Records from a data source:
※
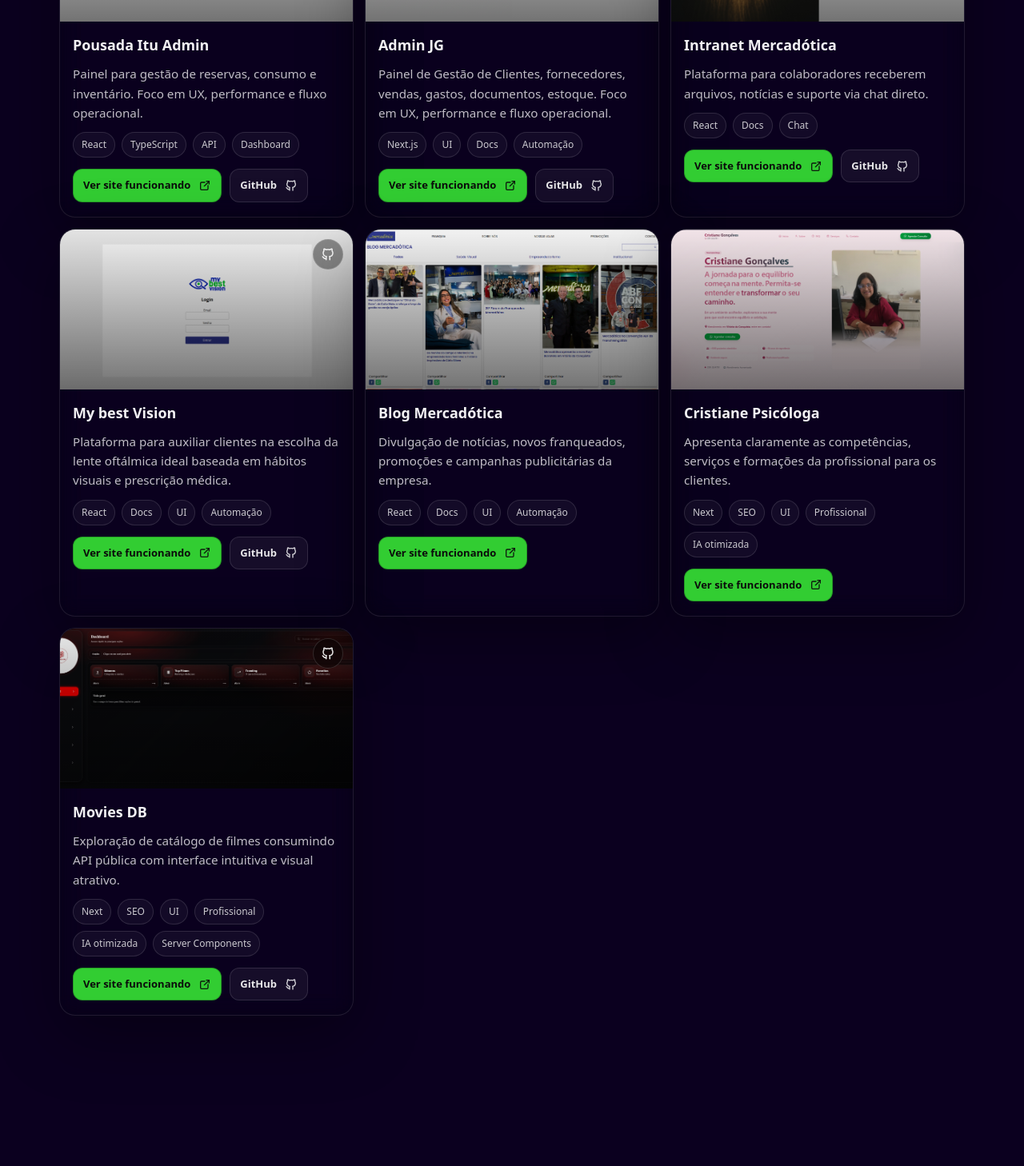
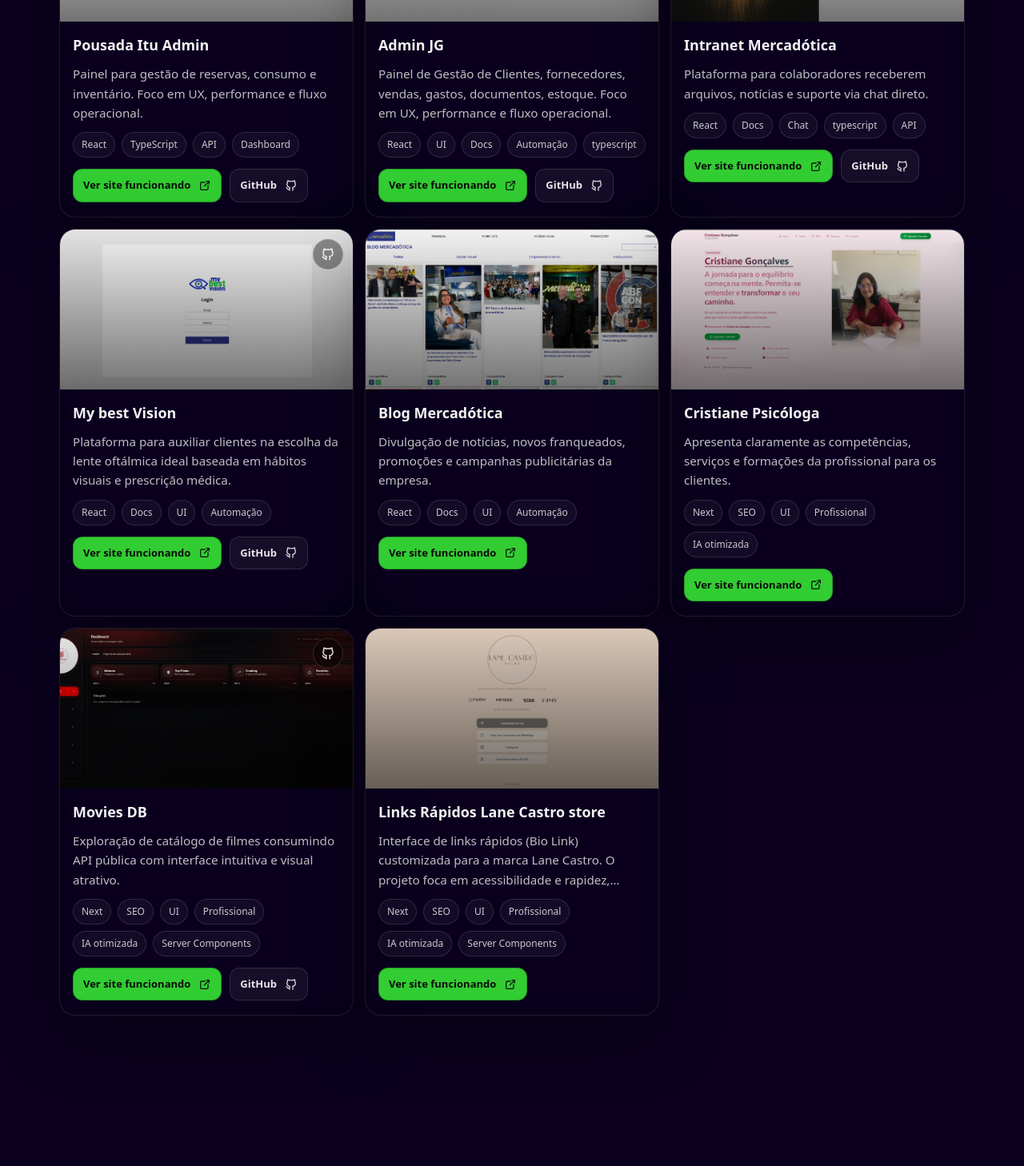
Before and after one commit to Gervasss/portfolio, a Next.js app: page / in a window 1280 px wide. Shown: the part 4814-6272 px from the top of the page at 80% size. Built offline with nearby package versions, Linux system fonts and the light colour scheme.

Commit message:
adição do projeto links.lanecastrostore

```diff
--- a/src/components/Projects/ProjectsSection.tsx
+++ b/src/components/Projects/ProjectsSection.tsx
@@ -23,7 +23,7 @@
       cover: "/adminJG.png",
       href: "https://admin-jg.vercel.app/",
       github: "https://github.com/Gervasss/Gerencia-JG-case-study",
-      tags: ["Next.js", "UI", "Docs", "Automação"],
+      tags: ["React", "UI", "Docs", "Automação", "typescript"],
     },
     {
       title: "Intranet Mercadótica",
@@ -31,7 +31,7 @@
       cover: "/intranet.png",
       href: "https://intranetv2.mercadotica.com/",
       github: "https://github.com/Gervasss/intranet-mercadotica-case-study",
-      tags: ["React", "Docs", "Chat"],
+      tags: ["React", "Docs", "Chat","typescript", "API"],
     },
     {
       title: "My best Vision",
@@ -65,6 +65,14 @@
       github: "https://github.com/Gervasss/moviedb",
       tags: ["Next", "SEO", "UI", "Profissional", "IA otimizada", "Server Components"],
     },
+     {
+      title: "Links Rápidos Lane Castro store",
+      description: t("Projects.items.links"),
+      cover: "/links.png",
+      href: "https://links.lanecastrostore.com.br/",
+      tags: ["Next", "SEO", "UI", "Profissional", "IA otimizada", "Server Components"],
+    },
+
   ];
 
   return (
--- a/src/messages/en.json
+++ b/src/messages/en.json
@@ -113,7 +113,8 @@
     "mbv": "Web platform designed to help clients choose the most suitable ophthalmic lens based on visual habits and medical prescription.",
     "blog": "Company news portal for announcements of new franchisees, promotions, and advertising campaigns.",
     "psicologa": "Clearly presents the professional's skills, services, and educational background for clients.",
-    "movies": "Film catalog explorer using a public API with an intuitive interface and attractive visual design."
+    "movies": "Film catalog explorer using a public API with an intuitive interface and attractive visual design.",
+        "links":"Customized Quick Links page (Bio Link) developed for the Lane Castro brand. This project focuses on accessibility and performance, seamlessly connecting the audience to sales channels and customer support."
   }
 },
 "Contact": {
--- a/src/messages/es.json
+++ b/src/messages/es.json
@@ -120,7 +120,8 @@
     "mbv": "Plataforma web diseñada para ayudar a los clientes a elegir la lente oftálmica ideal basada en hábitos visuales y prescripción médica.",
     "blog": "Portal de noticias para anuncios de nuevos franquiciados, promociones y campañas publicitarias de la empresa.",
     "psicologa": "Presenta claramente las competencias, servicios y formación de la profesional para los clientes.",
-    "movies": "Explorador de catálogo de películas utilizando una API pública con una interfaz intuitiva y diseño visual atractivo."
+    "movies": "Explorador de catálogo de películas utilizando una API pública con una interfaz intuitiva y diseño visual atractivo.",
+    "links":"Página de enlaces rápidos (Bio Link) personalizada para la marca Lane Castro. El proyecto se centra en la accesibilidad y la rapidez, conectando directamente al público con los canales de venta y atención al cliente."
   }
 },
 "Contact": {
--- a/src/messages/pt.json
+++ b/src/messages/pt.json
@@ -111,7 +111,8 @@
     "mbv": "Plataforma para auxiliar clientes na escolha da lente oftálmica ideal baseada em hábitos visuais e prescrição médica.",
     "blog": "Divulgação de notícias, novos franqueados, promoções e campanhas publicitárias da empresa.",
     "psicologa": "Apresenta claramente as competências, serviços e formações da profissional para os clientes.",
-    "movies": "Exploração de catálogo de filmes consumindo API pública com interface intuitiva e visual atrativo."
+    "movies": "Exploração de catálogo de filmes consumindo API pública com interface intuitiva e visual atrativo.",
+    "links":"Interface de links rápidos (Bio Link) customizada para a marca Lane Castro. O projeto foca em acessibilidade e rapidez, conectando o público diretamente aos canais de venda e atendimento."
   }
 },
 "Contact": {
```
Also changed, not shown: public/links.png (added).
※
▶ _Aim of the task_:
Where does the word "Projects" occur in the records? Return every line that holds it.

▶ _Result_:
--- a/src/components/Projects/ProjectsSection.tsx
+++ b/src/components/Projects/ProjectsSection.tsx
+      description: t("Projects.items.links"),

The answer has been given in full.